As a child I remember that I was often immersed completely in the experience of playing and exploring nature. Later on, when my abstract thinking developed and I started reading books, bigger questions came to mind. It started with “why.” I was obsessed with trying to figure out the reasons for everything that surrounded me. I do not remember when, but the big Why came one day. What is the purpose of all of this? Why am I here? What is the meaning of my life? Is there one universal meaning?

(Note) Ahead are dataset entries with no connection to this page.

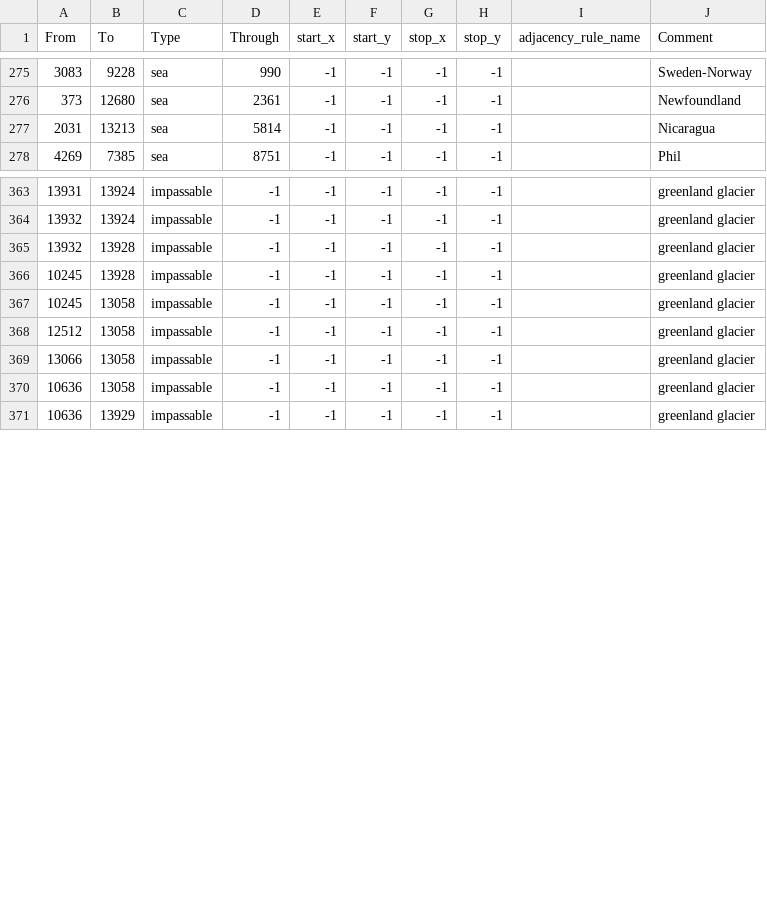
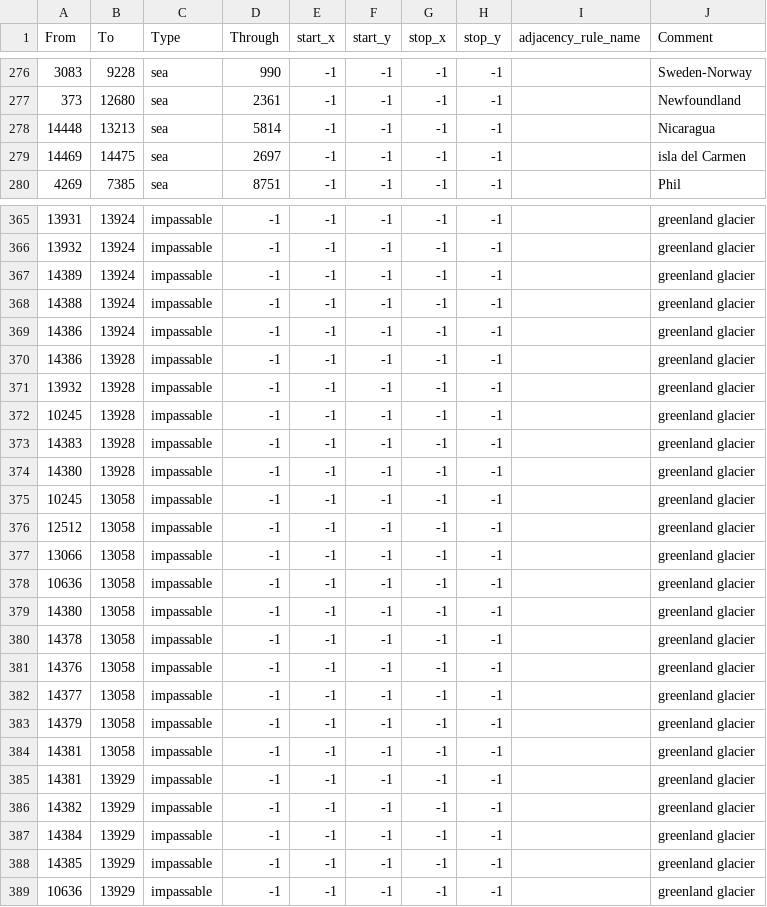
Before and after one commit to NewGrestin/PaxBritannicaRedux, a CSV file: map/adjacencies.csv, drawn as a sheet; only a part is shown, gaps mark what is left out; the diff covers the shown part only.

```diff
--- a/map/adjacencies.csv
+++ b/map/adjacencies.csv
@@ -276,3 +277,4 @@ From;To;Type;Through;start_x;start_y;stop_x;stop_y;adjacency_rule_name;Comment
 373;12680;sea;2361;-1;-1;-1;-1;;Newfoundland
-2031;13213;sea;5814;-1;-1;-1;-1;;Nicaragua
+14448;13213;sea;5814;-1;-1;-1;-1;;Nicaragua
+14469;14475;sea;2697;-1;-1;-1;-1;;isla del Carmen
 4269;7385;sea;8751;-1;-1;-1;-1;;Phil
@@ -364,4 +366,10 @@ From;To;Type;Through;start_x;start_y;stop_x;stop_y;adjacency_rule_name;Comment
 13932;13924;impassable;-1;-1;-1;-1;-1;;greenland glacier
+14389;13924;impassable;-1;-1;-1;-1;-1;;greenland glacier
+14388;13924;impassable;-1;-1;-1;-1;-1;;greenland glacier
+14386;13924;impassable;-1;-1;-1;-1;-1;;greenland glacier
+14386;13928;impassable;-1;-1;-1;-1;-1;;greenland glacier
 13932;13928;impassable;-1;-1;-1;-1;-1;;greenland glacier
 10245;13928;impassable;-1;-1;-1;-1;-1;;greenland glacier
+14383;13928;impassable;-1;-1;-1;-1;-1;;greenland glacier
+14380;13928;impassable;-1;-1;-1;-1;-1;;greenland glacier
 10245;13058;impassable;-1;-1;-1;-1;-1;;greenland glacier
@@ -370,2 +378,12 @@ From;To;Type;Through;start_x;start_y;stop_x;stop_y;adjacency_rule_name;Comment
 10636;13058;impassable;-1;-1;-1;-1;-1;;greenland glacier
+14380;13058;impassable;-1;-1;-1;-1;-1;;greenland glacier
+14378;13058;impassable;-1;-1;-1;-1;-1;;greenland glacier
+14376;13058;impassable;-1;-1;-1;-1;-1;;greenland glacier
+14377;13058;impassable;-1;-1;-1;-1;-1;;greenland glacier
+14379;13058;impassable;-1;-1;-1;-1;-1;;greenland glacier
+14381;13058;impassable;-1;-1;-1;-1;-1;;greenland glacier
+14381;13929;impassable;-1;-1;-1;-1;-1;;greenland glacier
+14382;13929;impassable;-1;-1;-1;-1;-1;;greenland glacier
+14384;13929;impassable;-1;-1;-1;-1;-1;;greenland glacier
+14385;13929;impassable;-1;-1;-1;-1;-1;;greenland glacier
 10636;13929;impassable;-1;-1;-1;-1;-1;;greenland glacier
```
Also changed, not shown: 4 added rows elsewhere in this file, map/definition.csv, 41 other files.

The meaning of life is an important subject that many great philosophers have wondered about: Schopenhauer, Nietzsche, Heidegger, Weber, Scheler, Sartre and Camus are some of the names worth mentioning in this context (Ritter & Gründer, 1995). In Eastern philosophies the search for meaning has been taking place for thousands of years. In particular, the world’s religions have been trying to construct meaning of what we are here for. The cultures we live in are providing us with their meanings and values, and those are preserved and re-shaped throughout the generations by family, educational systems, governments and so on.

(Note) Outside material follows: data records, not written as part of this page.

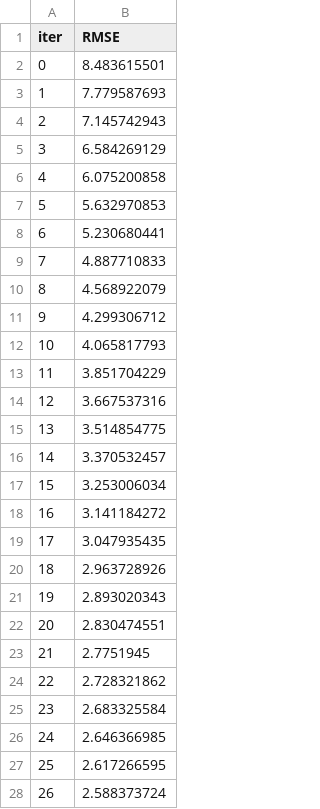
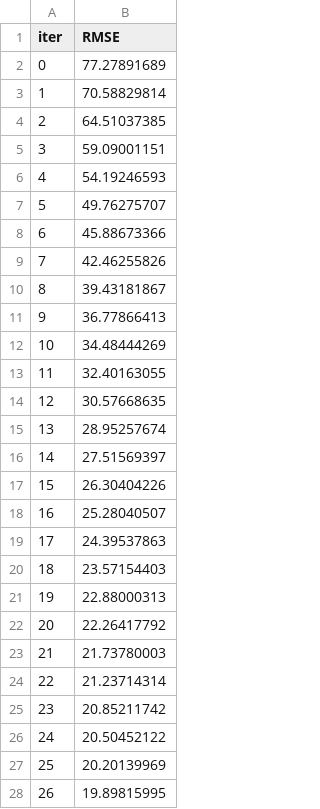
Before and after one commit to freecode23/microclimate-effects, a TSV file: catboost_info/learn_error.tsv, drawn as a sheet; only a part is shown; the diff covers the shown part only.

```diff
--- a/catboost_info/learn_error.tsv
+++ b/catboost_info/learn_error.tsv
@@ -1,28 +1,28 @@
 iter	RMSE
-0	8.483615501
-1	7.779587693
-2	7.145742943
-3	6.584269129
-4	6.075200858
-5	5.632970853
-6	5.230680441
-7	4.887710833
-8	4.568922079
-9	4.299306712
-10	4.065817793
-11	3.851704229
-12	3.667537316
-13	3.514854775
-14	3.370532457
-15	3.253006034
-16	3.141184272
-17	3.047935435
-18	2.963728926
-19	2.893020343
-20	2.830474551
-21	2.7751945
-22	2.728321862
-23	2.683325584
-24	2.646366985
-25	2.617266595
-26	2.588373724
+0	77.27891689
+1	70.58829814
+2	64.51037385
+3	59.09001151
+4	54.19246593
+5	49.76275707
+6	45.88673366
+7	42.46255826
+8	39.43181867
+9	36.77866413
+10	34.48444269
+11	32.40163055
+12	30.57668635
+13	28.95257674
+14	27.51569397
+15	26.30404226
+16	25.28040507
+17	24.39537863
+18	23.57154403
+19	22.88000313
+20	22.26417792
+21	21.73780003
+22	21.23714314
+23	20.85211742
+24	20.50452122
+25	20.20139969
+26	19.89815995
```
Also changed, not shown: 173 edited cells elsewhere in this file, catboost_info/test_error.tsv, catboost_info/time_left.tsv, 4 other files.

In addition to these systemic questions that we are immersed in, we also grapple with personal meaning. Psychology is the study of the human mind, and as such it should be interested in the meaning of life, because personally, my sense of meaning in life is directly related to my views and actions. Considering this, though, when looking into the “psychological literature concerning life concepts, readers make an interesting discovery. There are an amazing number of publications under the heading ‘meaning of life.’ Despite this, the meaning of life is not one of the topics treated in psychology textbooks” (Auhagen, 2000). Because it is often overlooked in psychology, it is important to continue exploring the subject of the meaning of life and its connection to the human psyche.
What is the meaning of life?
To “solve the riddle” of the meaning of life, we first need to define meaning. Viktor Frankl was a famous psychologist who did make the meaning of life the center of his therapeutic approach. He provides a definition and also suggests an answer for my question if there is such a thing as universal meaning of life:
Meaning is the concrete meaning of a concrete situation. It is the particular challenge of the hour. ...Every day, every hour presents a new meaning, and a different meaning awaits each individual person. Thus there is a meaning for each and every person, and for each and every person there is a particular meaning. (1995, p. 157)
If each moment possesses a different meaning, does our life, which is the sum of all these moments, have one big meaning? Baumeister (1991) writes that “a meaningful life is one that has a sense of purpose, and second, a meaningful life is one that matters or possesses significance” (p. 2). The sense of purpose is personal, but to have a meaningful life also implies that the personal purpose contributes to others’ lives.
Heintzelman & King (2014) write that “the meaningful life makes sense to the person living it, it is comprehensible, and it is characterized by regularity, predictability, or reliable connections” (p. 2). Benefits of believing that the person’s life has a meaning according to Heintzelman & King (2014) are numerous: Better quality of life, especially when you are older, including self-reported better health, as well as decreased mortality. Having a meaning in life correlates with less age-related cognitive decline and lower risk for Alzheimer’s disease. Having meaning in life lowers the frequency of psychological disorders and suicidal ideation, even in individuals with depression. Having a meaningful life allows for more effective coping strategies and easier adjustment to new work environments. An added bonus is that people who have a strong sense of meaning in their life are likely to have a stronger social network.
Sasha Raskin, a therapist in Boulder, provides individual and family therapy / counseling in Boulder, Colorado, and worldwide via video and phone calls, drawing from over ten years of clinical experience. Schedule your free 20-minute phone consultation with Sasha Raskin